*PROBLEM*. Where a line of the data holds the word "scripts", copy that line.

** Opening RECORDED DATA block **

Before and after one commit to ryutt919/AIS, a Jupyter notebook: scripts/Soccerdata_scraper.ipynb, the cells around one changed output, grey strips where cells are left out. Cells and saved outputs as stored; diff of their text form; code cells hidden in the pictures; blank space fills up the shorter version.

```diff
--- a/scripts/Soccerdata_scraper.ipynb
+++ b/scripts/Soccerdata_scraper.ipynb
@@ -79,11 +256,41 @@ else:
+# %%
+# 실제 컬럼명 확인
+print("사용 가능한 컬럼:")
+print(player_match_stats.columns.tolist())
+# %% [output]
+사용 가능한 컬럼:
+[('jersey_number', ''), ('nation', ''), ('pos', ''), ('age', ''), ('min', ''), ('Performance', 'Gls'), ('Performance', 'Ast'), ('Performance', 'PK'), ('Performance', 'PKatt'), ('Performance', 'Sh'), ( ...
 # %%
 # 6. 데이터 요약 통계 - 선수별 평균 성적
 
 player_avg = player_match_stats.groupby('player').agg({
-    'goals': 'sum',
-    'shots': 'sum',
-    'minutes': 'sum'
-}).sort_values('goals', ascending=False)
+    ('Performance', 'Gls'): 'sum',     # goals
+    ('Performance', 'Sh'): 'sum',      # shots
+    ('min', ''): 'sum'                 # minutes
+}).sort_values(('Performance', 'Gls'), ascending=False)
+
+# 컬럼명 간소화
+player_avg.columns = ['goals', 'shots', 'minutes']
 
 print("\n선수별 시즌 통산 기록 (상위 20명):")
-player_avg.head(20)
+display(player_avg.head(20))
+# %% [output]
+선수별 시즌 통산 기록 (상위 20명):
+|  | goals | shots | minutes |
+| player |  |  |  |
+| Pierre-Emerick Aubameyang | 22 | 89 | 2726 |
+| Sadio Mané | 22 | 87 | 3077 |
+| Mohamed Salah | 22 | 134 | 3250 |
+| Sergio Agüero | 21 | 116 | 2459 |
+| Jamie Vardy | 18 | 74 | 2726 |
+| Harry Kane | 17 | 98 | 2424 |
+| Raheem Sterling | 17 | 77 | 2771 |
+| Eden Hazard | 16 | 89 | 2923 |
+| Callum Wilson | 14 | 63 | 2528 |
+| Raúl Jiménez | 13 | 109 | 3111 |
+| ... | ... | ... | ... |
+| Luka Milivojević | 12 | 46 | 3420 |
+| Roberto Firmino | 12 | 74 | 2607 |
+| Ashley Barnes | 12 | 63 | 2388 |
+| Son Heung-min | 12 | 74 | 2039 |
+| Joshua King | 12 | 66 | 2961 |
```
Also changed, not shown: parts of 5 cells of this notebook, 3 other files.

** Closing RECORDED DATA block **

*WRITTEN RESPONSE*.
Before and after one commit to ryutt919/AIS, a Jupyter notebook: scripts/Soccerdata_scraper.ipynb, the cells around one changed output, grey strips where cells are left out. Cells and saved outputs as stored; diff of their text form; code cells hidden in the pictures; blank space fills up the shorter version.
--- a/scripts/Soccerdata_scraper.ipynb
+++ b/scripts/Soccerdata_scraper.ipynb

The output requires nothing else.